[Version difference data]
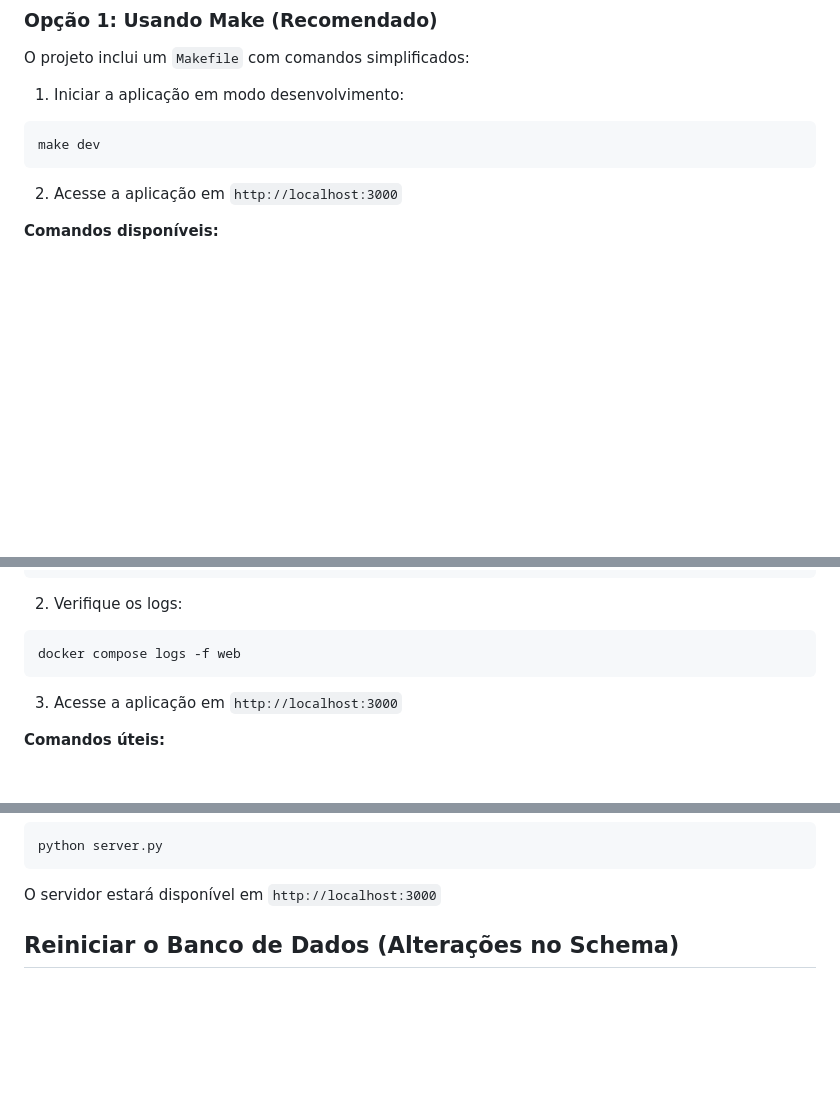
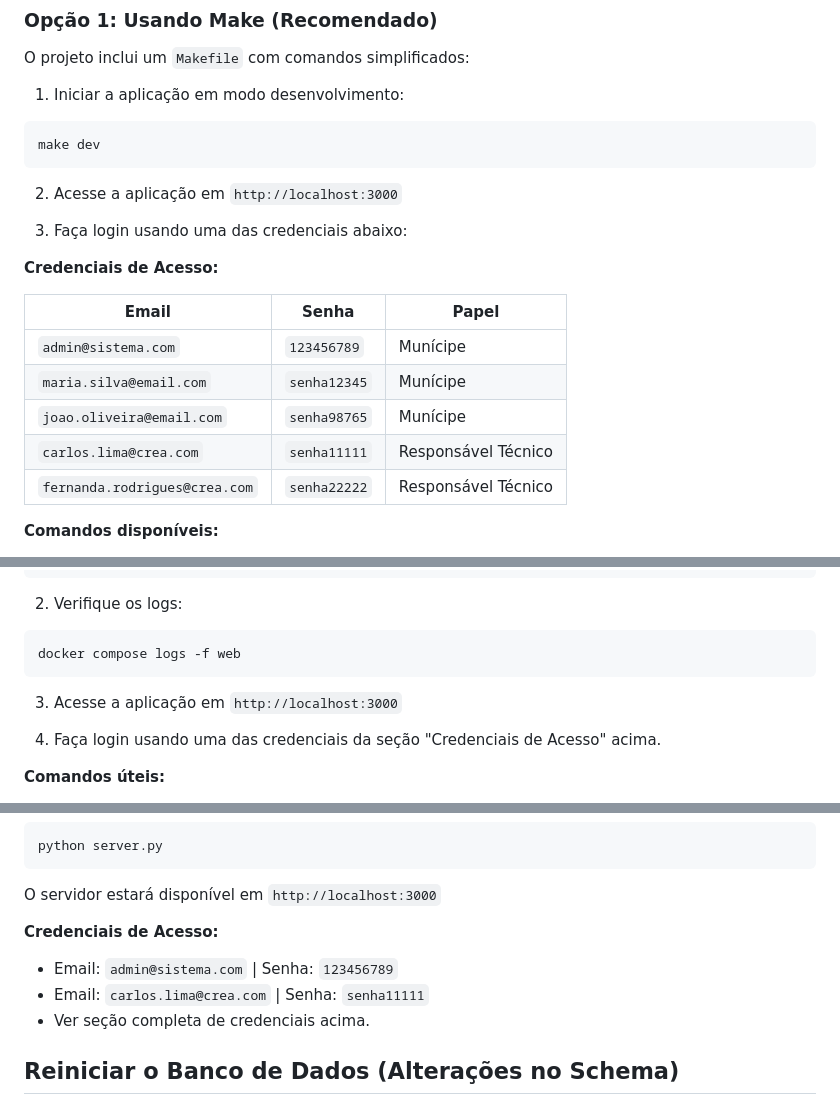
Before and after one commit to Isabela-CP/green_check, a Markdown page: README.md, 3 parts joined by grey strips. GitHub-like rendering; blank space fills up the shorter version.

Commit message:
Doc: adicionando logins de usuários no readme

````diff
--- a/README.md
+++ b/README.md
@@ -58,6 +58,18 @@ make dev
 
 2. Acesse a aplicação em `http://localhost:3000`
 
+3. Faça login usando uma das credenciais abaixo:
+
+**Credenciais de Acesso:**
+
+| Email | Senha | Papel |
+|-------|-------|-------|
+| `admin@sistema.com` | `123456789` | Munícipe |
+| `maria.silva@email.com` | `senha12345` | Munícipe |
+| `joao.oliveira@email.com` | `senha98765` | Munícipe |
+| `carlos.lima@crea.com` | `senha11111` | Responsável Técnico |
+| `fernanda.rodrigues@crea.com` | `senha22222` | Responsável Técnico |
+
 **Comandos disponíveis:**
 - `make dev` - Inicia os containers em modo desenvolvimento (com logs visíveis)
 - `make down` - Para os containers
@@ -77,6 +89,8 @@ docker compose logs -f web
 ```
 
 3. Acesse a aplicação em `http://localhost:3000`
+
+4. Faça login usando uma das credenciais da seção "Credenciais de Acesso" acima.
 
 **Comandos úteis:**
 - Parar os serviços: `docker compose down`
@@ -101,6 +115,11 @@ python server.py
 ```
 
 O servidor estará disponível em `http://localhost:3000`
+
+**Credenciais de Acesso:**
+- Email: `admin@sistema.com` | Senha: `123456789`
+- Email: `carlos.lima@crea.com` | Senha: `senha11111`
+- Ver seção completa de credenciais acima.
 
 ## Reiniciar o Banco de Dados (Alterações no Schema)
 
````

**Work item**. Across the records above, return every line that contains the word "crea".

**Expected answer**.
+| `carlos.lima@crea.com` | `senha11111` | Responsável Técnico |
+| `fernanda.rodrigues@crea.com` | `senha22222` | Responsável Técnico |
+- Email: `carlos.lima@crea.com` | Senha: `senha11111`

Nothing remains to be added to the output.